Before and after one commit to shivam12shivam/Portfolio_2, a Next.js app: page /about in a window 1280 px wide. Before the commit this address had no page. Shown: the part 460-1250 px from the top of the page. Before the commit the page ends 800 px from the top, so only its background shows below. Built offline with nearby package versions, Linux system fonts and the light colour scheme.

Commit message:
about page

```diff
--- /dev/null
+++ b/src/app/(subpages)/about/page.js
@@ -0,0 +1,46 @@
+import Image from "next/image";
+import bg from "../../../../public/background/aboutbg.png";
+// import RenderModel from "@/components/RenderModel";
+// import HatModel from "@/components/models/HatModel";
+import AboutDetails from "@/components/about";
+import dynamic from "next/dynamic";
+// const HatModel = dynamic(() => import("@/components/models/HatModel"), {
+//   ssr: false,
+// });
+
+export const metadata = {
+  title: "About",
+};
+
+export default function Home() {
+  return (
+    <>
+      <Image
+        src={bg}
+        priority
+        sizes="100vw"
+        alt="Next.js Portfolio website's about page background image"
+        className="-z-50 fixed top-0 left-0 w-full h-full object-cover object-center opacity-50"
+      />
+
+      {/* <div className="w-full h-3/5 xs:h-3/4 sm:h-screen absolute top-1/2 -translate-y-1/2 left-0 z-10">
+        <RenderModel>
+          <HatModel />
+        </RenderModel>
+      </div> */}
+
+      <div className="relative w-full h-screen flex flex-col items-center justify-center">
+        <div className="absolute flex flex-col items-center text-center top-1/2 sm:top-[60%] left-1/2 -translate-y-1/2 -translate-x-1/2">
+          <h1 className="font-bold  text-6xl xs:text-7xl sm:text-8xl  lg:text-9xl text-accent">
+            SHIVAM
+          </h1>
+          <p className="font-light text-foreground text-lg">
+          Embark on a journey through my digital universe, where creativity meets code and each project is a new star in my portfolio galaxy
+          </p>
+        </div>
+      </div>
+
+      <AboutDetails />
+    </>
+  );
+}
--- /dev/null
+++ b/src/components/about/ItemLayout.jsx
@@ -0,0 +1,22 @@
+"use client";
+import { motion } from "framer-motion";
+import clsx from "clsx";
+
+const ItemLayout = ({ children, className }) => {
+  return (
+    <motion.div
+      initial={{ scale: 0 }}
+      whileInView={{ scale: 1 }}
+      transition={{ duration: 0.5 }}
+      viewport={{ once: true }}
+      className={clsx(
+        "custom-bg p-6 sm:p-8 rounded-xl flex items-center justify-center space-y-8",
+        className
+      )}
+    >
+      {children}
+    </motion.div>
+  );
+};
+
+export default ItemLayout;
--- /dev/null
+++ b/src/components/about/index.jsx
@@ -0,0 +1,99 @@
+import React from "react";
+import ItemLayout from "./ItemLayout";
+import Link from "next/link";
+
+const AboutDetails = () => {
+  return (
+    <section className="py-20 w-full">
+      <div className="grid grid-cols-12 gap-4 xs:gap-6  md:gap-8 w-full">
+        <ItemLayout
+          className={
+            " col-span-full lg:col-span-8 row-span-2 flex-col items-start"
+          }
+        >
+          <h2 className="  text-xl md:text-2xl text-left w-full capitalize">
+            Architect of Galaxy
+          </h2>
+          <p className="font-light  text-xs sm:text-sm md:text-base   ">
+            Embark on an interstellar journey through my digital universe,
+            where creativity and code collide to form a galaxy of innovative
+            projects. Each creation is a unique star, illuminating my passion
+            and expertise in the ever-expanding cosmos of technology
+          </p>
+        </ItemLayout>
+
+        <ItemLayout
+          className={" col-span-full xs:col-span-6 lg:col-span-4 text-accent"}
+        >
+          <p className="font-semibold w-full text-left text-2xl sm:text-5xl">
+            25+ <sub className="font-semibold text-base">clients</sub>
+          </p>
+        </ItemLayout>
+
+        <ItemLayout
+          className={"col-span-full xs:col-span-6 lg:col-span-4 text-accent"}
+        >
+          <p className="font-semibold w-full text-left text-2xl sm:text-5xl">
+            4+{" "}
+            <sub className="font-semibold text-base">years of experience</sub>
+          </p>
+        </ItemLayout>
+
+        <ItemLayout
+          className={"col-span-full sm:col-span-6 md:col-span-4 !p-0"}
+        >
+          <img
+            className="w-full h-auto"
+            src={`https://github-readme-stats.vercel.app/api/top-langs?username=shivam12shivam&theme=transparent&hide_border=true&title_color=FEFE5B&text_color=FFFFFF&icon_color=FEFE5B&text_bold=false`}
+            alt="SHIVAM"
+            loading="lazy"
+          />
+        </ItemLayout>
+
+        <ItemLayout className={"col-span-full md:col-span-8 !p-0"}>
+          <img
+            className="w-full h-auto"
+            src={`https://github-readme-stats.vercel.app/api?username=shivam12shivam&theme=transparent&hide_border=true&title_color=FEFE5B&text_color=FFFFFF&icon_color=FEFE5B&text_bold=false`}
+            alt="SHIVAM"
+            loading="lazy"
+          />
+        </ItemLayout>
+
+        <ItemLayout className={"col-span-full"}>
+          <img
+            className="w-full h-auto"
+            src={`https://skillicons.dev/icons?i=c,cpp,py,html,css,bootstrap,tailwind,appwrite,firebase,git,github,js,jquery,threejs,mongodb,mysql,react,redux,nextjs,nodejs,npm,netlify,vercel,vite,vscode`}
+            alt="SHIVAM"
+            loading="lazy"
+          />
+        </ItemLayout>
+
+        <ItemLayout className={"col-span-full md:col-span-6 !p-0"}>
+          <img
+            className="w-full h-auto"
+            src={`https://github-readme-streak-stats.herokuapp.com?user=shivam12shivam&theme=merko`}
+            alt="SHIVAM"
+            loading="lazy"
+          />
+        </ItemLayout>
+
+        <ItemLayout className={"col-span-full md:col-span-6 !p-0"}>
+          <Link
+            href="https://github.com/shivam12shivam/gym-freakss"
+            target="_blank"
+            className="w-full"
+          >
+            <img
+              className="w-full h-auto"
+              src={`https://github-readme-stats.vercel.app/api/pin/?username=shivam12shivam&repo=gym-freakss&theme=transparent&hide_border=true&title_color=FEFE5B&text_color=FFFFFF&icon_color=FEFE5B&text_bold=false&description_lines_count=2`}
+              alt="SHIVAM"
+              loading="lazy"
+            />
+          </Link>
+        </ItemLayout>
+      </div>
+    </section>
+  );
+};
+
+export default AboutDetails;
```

==

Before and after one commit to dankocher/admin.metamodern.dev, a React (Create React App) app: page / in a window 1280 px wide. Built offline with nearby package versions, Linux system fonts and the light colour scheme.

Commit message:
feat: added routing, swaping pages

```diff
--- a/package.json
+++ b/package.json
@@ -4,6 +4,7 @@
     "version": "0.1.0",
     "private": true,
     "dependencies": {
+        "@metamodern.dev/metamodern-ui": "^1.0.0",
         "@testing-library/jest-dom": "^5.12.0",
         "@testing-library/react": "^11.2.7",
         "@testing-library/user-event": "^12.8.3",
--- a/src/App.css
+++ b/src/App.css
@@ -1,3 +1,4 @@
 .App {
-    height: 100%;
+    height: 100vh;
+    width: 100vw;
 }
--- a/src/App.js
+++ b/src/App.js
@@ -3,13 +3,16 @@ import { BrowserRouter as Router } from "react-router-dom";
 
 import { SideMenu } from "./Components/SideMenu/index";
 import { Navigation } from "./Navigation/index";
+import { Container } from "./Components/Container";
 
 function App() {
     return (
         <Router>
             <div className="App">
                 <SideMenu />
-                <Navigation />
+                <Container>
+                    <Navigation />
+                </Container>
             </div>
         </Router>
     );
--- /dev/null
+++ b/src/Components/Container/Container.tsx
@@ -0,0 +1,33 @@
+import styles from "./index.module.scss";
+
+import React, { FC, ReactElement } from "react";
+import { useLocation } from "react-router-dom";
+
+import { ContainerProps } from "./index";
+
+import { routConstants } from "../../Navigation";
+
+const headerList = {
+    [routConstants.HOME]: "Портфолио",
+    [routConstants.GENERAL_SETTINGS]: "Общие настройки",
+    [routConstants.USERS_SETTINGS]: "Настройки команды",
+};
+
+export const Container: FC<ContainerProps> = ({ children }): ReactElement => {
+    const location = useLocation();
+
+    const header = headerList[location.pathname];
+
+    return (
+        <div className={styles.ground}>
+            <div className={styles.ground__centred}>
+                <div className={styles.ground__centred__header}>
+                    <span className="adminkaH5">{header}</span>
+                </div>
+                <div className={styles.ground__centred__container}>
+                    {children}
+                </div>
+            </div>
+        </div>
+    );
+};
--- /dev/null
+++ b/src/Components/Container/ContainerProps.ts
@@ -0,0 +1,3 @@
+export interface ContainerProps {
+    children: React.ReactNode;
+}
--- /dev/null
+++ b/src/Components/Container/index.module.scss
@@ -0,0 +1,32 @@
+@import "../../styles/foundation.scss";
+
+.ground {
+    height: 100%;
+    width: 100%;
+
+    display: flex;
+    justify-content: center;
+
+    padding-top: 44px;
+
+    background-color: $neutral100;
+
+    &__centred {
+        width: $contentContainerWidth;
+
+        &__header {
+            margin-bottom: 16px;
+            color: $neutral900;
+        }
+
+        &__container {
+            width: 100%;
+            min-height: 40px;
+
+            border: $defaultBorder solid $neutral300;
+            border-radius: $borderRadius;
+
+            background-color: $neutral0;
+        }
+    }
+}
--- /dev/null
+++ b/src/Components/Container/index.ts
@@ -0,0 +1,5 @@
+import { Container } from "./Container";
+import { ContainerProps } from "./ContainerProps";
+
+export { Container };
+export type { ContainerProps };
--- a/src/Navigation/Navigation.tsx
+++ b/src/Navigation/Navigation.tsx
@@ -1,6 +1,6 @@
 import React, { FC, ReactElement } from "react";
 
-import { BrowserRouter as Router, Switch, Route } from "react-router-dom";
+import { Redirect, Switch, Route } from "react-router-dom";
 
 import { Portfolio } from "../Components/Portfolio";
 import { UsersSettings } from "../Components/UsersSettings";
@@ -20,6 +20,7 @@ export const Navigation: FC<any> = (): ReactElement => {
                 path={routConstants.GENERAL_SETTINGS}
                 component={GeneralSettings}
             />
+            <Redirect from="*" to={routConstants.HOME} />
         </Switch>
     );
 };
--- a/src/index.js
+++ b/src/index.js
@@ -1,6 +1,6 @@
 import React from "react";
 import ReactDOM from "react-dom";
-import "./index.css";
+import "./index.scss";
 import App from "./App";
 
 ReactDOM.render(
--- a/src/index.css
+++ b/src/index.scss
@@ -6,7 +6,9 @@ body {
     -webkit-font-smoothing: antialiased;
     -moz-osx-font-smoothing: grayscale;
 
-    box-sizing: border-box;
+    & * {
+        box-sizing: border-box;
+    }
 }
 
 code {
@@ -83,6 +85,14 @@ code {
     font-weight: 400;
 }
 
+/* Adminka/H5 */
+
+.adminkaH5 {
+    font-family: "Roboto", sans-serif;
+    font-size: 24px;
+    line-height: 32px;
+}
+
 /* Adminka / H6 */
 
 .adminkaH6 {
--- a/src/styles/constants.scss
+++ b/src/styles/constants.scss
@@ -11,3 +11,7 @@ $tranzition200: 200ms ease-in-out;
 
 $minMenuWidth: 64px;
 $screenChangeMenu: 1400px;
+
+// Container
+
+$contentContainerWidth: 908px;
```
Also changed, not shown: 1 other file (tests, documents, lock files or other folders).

--

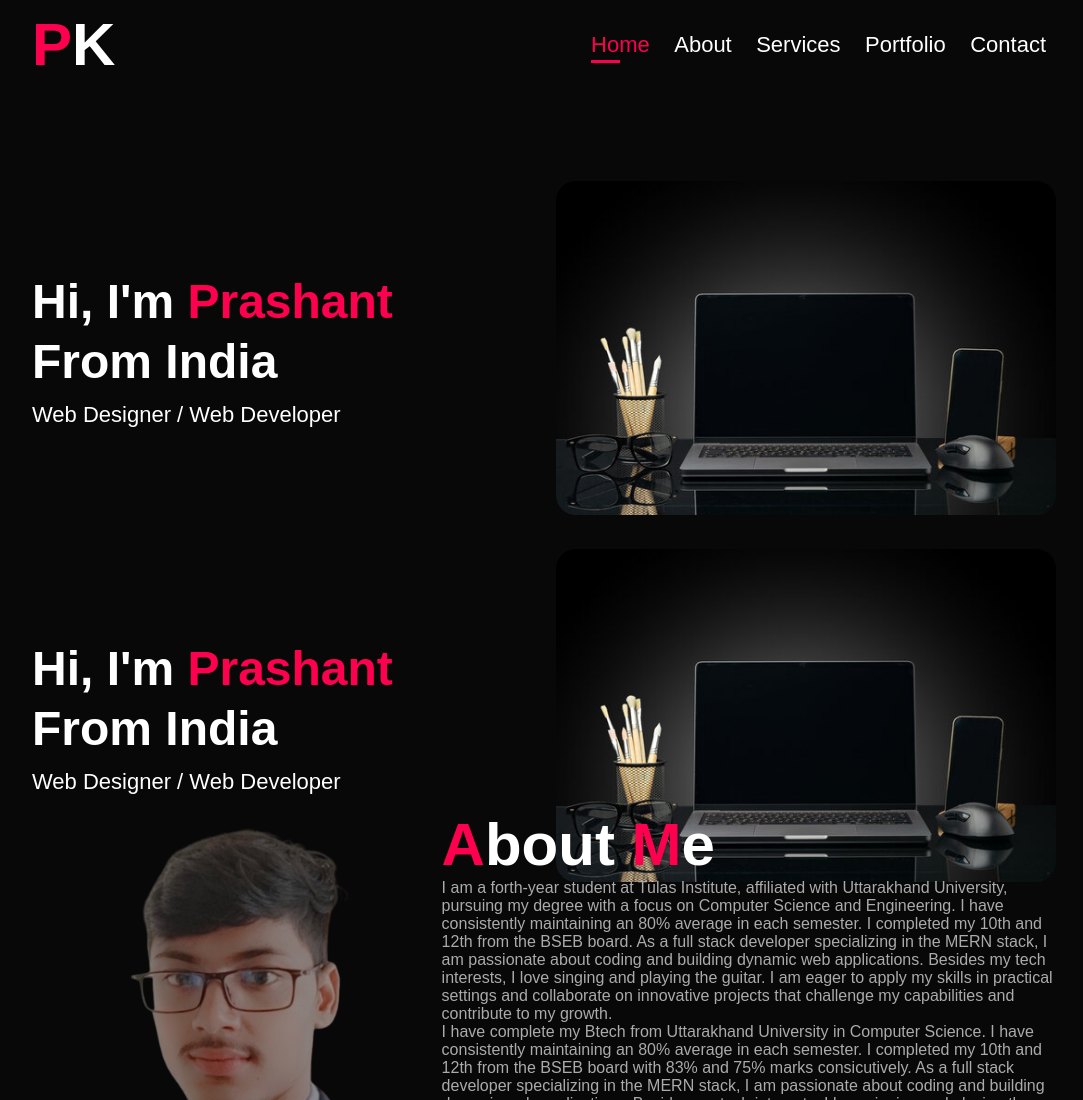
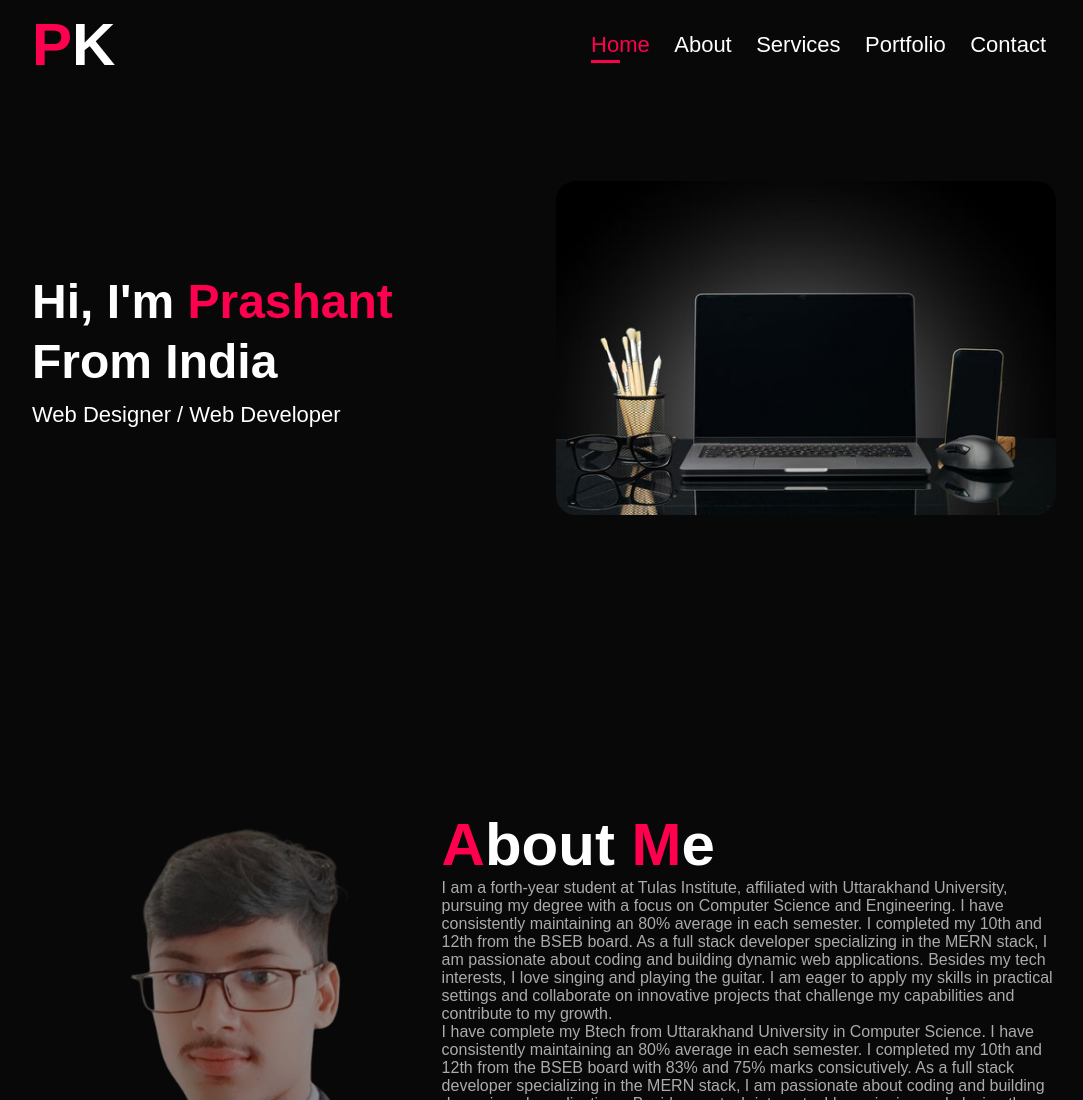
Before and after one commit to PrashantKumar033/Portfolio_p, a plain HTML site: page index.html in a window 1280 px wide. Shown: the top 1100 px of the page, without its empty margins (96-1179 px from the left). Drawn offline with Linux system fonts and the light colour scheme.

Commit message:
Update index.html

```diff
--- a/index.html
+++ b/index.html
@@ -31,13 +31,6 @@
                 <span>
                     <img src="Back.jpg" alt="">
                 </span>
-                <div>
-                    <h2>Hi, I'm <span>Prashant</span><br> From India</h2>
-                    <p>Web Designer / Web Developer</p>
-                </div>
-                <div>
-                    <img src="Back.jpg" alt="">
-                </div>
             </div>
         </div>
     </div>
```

Action item:
Lines containing the string "export" are the ones to copy from the entries above.

Solution to this problem:
+export const metadata = {
+export default function Home() {
+export default ItemLayout;
+export default AboutDetails;
+export const Container: FC<ContainerProps> = ({ children }): ReactElement => {
+export interface ContainerProps {
+export { Container };
+export type { ContainerProps };
@@ -20,6 +20,7 @@ export const Navigation: FC<any> = (): ReactElement => {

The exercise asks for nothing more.